* **DATA FOR THIS EXERCISE**

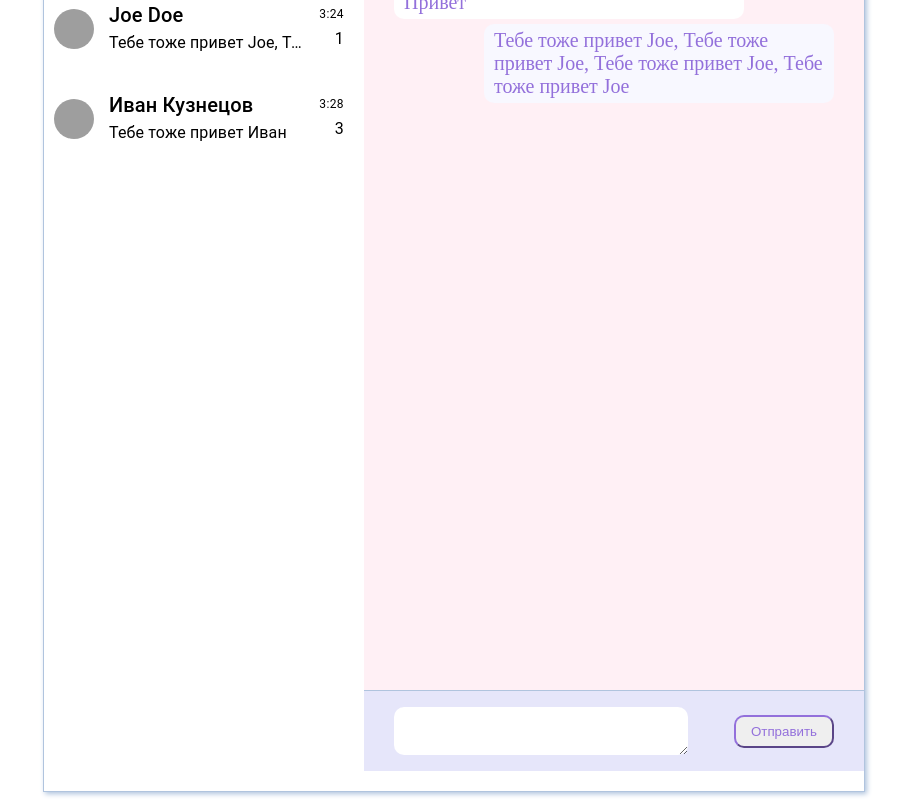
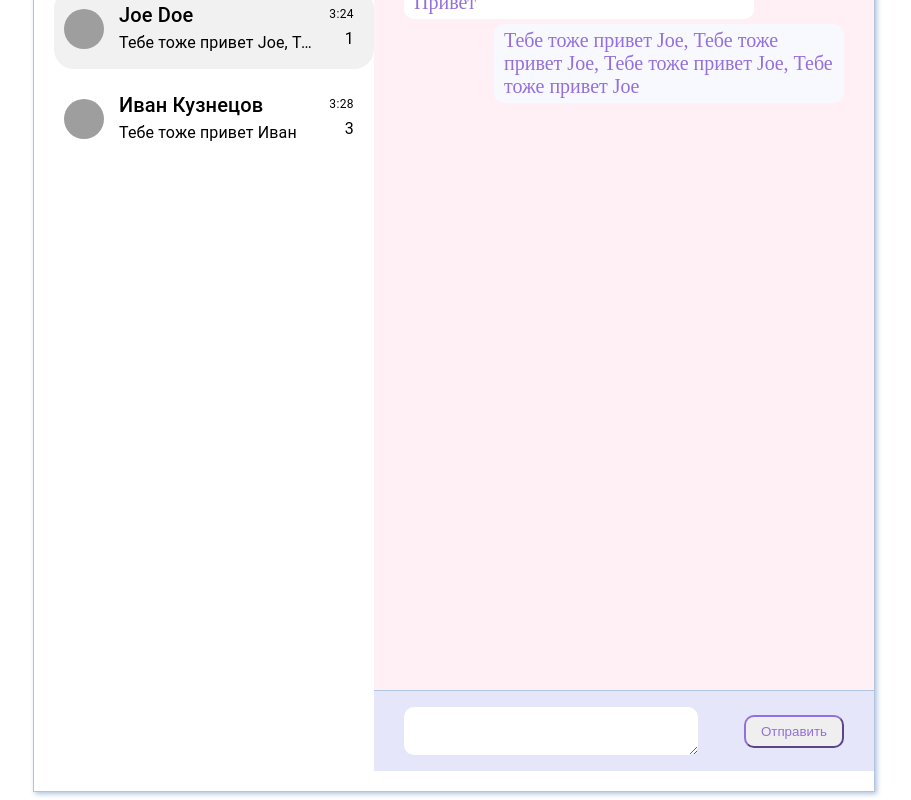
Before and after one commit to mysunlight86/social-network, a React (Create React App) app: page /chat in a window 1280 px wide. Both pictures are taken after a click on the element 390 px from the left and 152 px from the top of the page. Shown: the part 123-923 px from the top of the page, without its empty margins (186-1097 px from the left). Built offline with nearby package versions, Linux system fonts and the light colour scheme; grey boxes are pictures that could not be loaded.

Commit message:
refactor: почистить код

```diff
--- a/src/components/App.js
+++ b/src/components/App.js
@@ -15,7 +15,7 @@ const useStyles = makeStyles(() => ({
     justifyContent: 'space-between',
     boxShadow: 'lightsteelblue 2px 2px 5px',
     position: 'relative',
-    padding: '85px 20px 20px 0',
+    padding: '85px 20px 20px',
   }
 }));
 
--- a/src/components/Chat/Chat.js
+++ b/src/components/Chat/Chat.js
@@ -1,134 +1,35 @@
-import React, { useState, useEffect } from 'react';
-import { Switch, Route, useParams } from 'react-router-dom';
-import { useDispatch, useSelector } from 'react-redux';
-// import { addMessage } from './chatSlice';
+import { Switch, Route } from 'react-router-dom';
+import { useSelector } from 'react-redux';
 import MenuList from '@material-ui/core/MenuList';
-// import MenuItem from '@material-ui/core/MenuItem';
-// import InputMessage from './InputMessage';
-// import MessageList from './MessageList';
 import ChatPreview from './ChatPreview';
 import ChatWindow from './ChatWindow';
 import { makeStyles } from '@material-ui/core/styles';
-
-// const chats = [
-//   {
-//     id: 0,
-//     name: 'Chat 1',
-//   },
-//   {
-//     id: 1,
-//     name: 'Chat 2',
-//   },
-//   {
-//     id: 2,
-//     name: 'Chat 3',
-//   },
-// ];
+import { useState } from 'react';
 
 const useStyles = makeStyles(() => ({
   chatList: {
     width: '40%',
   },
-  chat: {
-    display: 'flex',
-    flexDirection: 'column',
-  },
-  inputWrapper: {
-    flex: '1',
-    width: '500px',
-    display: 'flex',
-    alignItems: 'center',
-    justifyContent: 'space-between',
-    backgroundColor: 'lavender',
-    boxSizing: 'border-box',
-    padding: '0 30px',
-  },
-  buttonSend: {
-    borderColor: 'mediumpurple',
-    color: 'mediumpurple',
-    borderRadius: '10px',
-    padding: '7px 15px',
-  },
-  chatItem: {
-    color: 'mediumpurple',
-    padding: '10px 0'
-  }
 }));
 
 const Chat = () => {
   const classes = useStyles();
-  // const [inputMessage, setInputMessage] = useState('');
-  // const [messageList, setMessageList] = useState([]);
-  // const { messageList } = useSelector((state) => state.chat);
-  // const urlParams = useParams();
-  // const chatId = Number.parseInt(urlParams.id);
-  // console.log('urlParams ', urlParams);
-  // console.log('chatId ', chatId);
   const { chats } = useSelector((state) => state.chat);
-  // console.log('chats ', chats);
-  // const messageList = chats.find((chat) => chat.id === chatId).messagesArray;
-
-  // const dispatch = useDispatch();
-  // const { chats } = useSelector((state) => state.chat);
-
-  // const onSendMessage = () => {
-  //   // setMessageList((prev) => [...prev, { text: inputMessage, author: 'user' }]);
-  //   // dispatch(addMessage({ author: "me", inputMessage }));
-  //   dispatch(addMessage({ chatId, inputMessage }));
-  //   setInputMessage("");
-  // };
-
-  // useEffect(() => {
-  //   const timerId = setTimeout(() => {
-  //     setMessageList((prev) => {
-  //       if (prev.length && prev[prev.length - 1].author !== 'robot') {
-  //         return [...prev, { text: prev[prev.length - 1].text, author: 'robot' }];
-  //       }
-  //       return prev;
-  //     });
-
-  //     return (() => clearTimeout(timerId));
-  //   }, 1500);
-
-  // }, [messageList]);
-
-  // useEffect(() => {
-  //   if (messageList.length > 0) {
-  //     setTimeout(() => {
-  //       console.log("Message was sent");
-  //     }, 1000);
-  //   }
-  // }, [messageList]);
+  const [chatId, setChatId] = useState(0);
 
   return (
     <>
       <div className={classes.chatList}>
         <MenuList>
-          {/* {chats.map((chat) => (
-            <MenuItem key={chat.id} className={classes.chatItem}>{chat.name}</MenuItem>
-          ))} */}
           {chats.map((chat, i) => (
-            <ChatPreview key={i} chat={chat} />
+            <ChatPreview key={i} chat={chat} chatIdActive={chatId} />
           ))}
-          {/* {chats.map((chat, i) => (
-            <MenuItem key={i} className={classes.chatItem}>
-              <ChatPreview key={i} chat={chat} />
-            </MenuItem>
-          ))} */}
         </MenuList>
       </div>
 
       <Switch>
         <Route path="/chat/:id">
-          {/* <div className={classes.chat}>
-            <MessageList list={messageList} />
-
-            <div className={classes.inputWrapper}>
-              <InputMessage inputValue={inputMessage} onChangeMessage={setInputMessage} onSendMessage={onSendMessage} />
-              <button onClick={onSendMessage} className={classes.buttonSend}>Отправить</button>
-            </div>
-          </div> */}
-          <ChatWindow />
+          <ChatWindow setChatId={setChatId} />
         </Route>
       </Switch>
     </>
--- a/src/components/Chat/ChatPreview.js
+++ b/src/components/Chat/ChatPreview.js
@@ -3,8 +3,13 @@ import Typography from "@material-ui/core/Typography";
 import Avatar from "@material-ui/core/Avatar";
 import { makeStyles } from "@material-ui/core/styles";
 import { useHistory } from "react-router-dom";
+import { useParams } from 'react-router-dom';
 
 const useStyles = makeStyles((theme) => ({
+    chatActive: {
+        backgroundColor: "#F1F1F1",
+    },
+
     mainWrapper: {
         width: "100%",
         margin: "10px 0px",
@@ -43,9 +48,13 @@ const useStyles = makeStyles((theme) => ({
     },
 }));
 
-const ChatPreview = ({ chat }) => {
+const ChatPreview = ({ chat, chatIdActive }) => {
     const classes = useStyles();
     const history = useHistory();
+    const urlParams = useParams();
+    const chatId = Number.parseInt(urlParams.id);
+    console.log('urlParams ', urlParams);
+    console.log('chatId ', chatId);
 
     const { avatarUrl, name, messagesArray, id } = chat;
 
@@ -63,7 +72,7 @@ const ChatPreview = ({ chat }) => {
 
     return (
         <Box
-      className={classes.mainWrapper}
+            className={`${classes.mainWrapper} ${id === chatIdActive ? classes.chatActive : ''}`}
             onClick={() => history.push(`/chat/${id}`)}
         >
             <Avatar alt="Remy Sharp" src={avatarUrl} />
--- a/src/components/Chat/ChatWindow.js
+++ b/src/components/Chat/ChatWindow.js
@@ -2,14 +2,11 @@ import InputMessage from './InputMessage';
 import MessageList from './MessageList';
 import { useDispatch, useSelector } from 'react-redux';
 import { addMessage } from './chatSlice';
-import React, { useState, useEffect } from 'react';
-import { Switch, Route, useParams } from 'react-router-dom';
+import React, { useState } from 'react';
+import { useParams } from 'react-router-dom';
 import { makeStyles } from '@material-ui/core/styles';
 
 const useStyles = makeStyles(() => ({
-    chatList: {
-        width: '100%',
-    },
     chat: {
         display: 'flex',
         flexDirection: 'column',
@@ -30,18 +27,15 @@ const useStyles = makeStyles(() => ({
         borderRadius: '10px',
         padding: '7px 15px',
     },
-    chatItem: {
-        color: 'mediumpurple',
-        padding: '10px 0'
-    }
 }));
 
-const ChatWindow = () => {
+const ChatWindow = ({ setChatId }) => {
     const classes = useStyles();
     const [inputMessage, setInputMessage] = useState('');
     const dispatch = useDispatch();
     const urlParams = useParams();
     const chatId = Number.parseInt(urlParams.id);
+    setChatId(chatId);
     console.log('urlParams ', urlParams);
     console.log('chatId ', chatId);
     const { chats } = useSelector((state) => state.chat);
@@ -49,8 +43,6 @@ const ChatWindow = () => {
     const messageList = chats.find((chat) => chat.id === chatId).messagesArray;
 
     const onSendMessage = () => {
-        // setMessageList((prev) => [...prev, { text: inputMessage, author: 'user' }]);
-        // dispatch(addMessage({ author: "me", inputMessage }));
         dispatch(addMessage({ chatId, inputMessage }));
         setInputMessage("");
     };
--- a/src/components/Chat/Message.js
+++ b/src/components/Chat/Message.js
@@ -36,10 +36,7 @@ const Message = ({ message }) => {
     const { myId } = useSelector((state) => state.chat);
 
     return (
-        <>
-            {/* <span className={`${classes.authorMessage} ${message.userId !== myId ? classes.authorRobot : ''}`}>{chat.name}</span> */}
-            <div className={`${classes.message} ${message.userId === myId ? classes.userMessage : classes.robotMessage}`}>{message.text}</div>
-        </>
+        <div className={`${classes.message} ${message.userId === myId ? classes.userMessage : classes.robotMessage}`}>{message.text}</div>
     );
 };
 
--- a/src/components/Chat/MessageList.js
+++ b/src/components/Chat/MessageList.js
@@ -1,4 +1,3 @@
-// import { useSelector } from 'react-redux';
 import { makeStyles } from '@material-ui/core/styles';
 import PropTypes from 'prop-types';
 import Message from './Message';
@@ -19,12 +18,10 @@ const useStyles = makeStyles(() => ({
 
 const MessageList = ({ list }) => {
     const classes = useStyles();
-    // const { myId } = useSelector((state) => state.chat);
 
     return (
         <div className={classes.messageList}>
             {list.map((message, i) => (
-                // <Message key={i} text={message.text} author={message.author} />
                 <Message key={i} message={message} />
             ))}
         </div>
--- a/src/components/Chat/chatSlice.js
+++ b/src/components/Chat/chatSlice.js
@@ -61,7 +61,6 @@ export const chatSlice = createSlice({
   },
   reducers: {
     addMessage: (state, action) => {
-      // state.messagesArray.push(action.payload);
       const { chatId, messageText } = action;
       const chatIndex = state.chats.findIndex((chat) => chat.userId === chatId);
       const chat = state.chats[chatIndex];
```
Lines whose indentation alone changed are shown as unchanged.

--

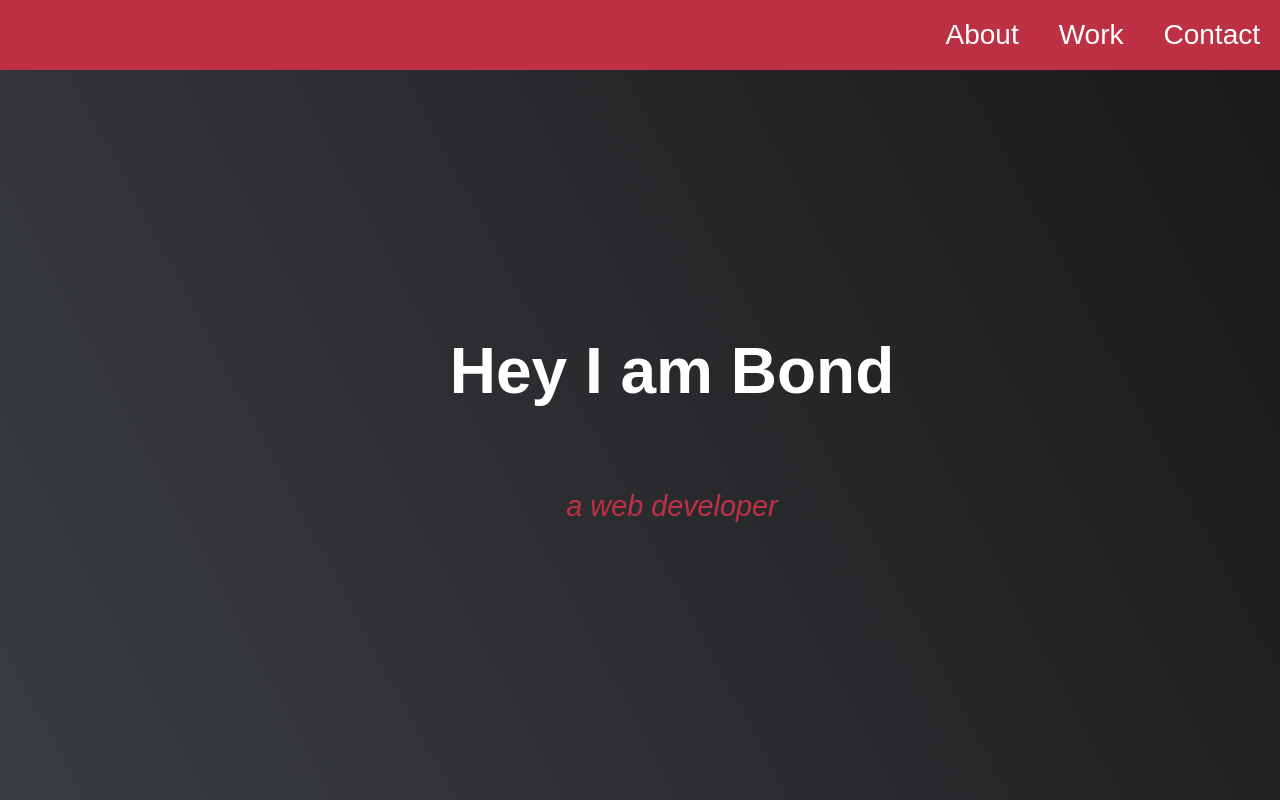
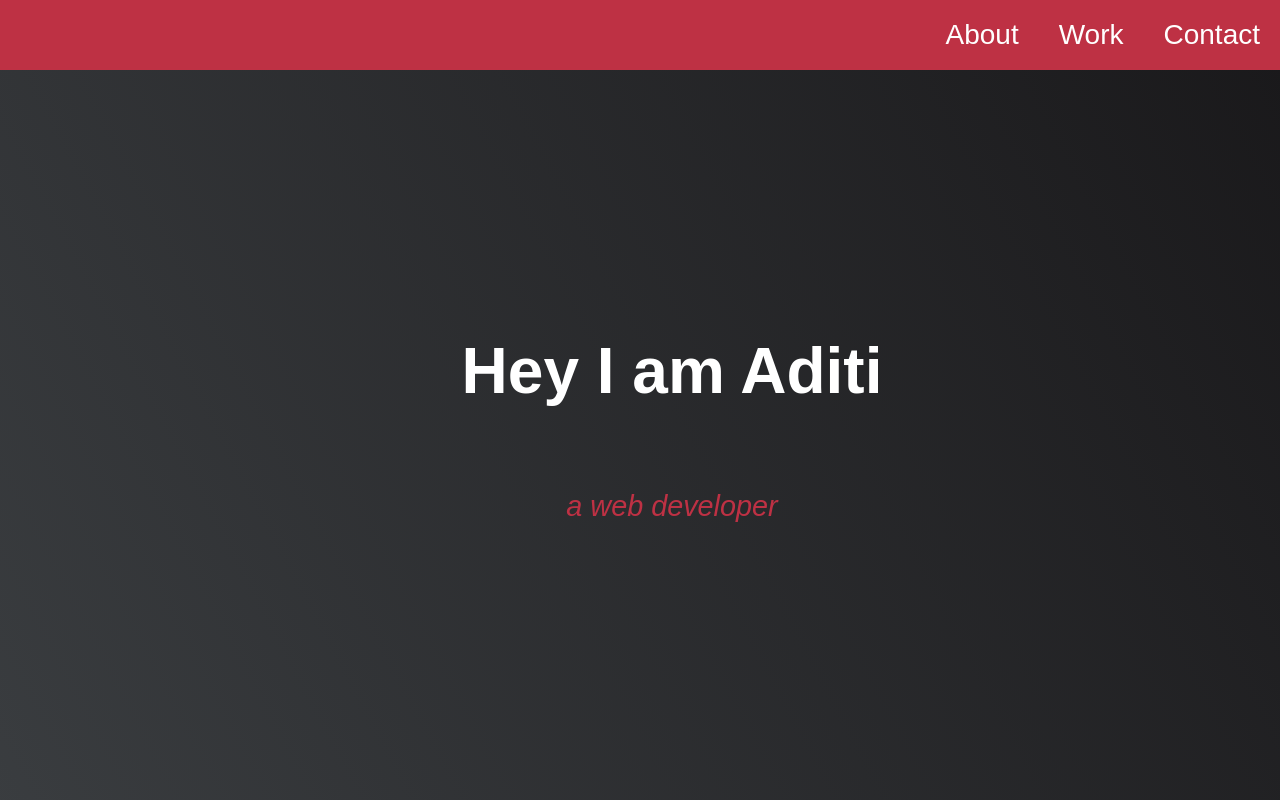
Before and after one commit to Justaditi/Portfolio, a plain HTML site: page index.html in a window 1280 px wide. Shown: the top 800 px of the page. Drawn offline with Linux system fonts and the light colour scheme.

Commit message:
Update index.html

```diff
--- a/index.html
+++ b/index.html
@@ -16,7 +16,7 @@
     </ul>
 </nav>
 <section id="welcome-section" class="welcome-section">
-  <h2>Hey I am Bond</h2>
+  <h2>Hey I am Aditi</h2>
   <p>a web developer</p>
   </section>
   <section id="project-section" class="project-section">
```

* * *

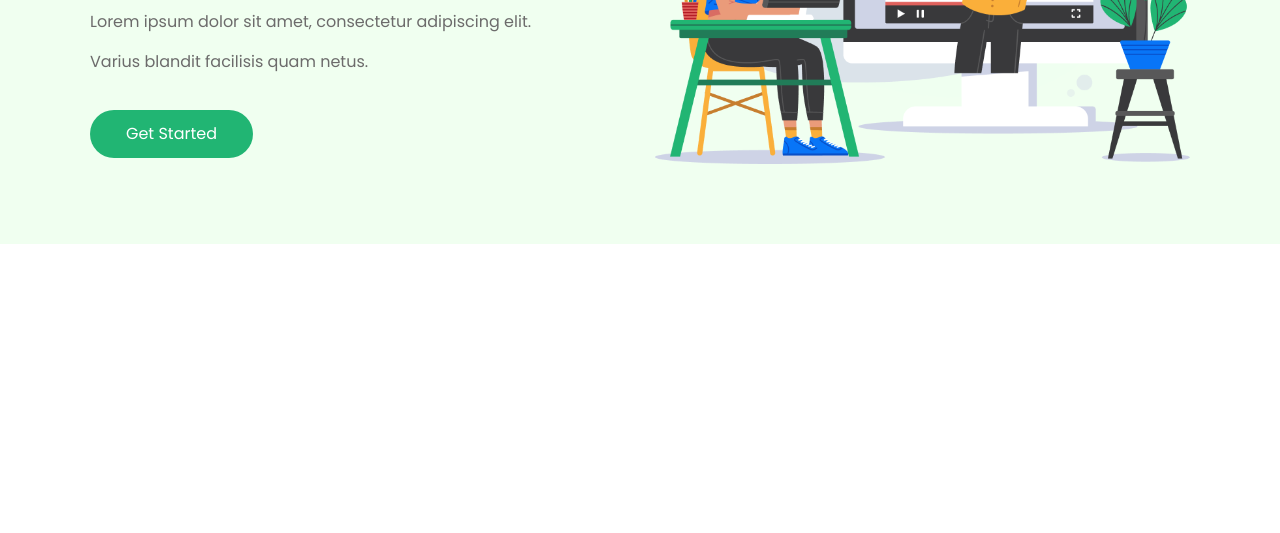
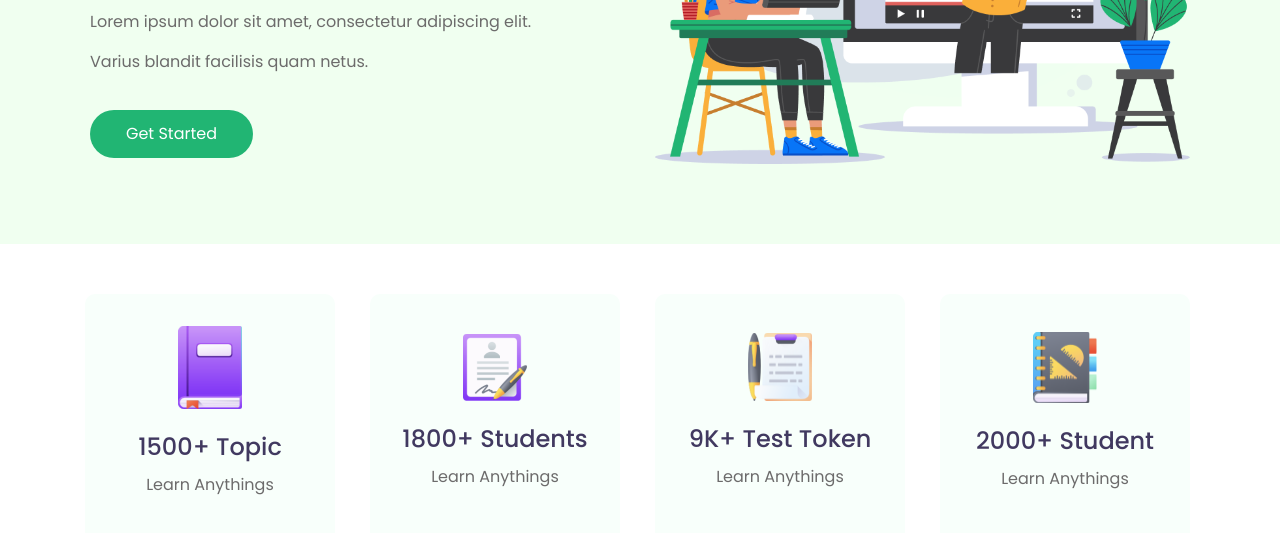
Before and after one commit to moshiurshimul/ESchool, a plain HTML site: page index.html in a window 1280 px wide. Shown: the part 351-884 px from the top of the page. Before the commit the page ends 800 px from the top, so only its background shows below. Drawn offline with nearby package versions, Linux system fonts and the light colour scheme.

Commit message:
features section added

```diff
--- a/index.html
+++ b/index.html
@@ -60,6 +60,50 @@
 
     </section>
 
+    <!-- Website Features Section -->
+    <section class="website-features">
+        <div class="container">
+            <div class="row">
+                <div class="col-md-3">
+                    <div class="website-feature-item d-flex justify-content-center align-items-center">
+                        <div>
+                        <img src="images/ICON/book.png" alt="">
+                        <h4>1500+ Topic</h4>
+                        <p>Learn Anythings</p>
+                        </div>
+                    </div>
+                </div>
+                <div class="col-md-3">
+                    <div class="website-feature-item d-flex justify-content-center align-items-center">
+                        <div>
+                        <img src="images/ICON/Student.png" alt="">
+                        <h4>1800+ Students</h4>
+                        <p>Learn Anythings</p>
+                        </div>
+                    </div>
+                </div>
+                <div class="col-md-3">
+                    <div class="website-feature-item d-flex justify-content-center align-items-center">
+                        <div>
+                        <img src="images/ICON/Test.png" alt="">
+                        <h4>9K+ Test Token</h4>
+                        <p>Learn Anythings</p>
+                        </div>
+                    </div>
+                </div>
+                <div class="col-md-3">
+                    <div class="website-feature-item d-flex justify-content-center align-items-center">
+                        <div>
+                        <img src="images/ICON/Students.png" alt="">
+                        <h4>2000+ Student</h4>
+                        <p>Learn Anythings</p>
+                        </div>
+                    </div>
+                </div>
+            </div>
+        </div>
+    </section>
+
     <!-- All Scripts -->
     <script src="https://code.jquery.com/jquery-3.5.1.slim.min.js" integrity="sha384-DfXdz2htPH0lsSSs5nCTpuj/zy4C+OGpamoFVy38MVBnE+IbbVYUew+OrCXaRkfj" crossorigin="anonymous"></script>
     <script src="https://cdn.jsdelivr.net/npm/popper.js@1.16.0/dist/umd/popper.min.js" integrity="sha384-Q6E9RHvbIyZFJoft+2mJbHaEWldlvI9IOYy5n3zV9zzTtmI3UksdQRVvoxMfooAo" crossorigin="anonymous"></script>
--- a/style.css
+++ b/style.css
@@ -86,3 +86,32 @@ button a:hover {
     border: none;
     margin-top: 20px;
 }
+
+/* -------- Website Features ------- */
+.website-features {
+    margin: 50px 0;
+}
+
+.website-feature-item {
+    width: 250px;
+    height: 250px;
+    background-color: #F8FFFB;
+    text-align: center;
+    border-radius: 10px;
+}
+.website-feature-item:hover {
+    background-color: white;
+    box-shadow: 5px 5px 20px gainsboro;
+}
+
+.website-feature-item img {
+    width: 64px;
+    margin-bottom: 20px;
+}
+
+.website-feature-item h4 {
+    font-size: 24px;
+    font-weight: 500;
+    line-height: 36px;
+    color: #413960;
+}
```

* **WORK INSTRUCTIONS**
Looking at the data above, say how many lines contain "chatSlice", and give no other words.

* **REPLY TO THE EXERCISE**
5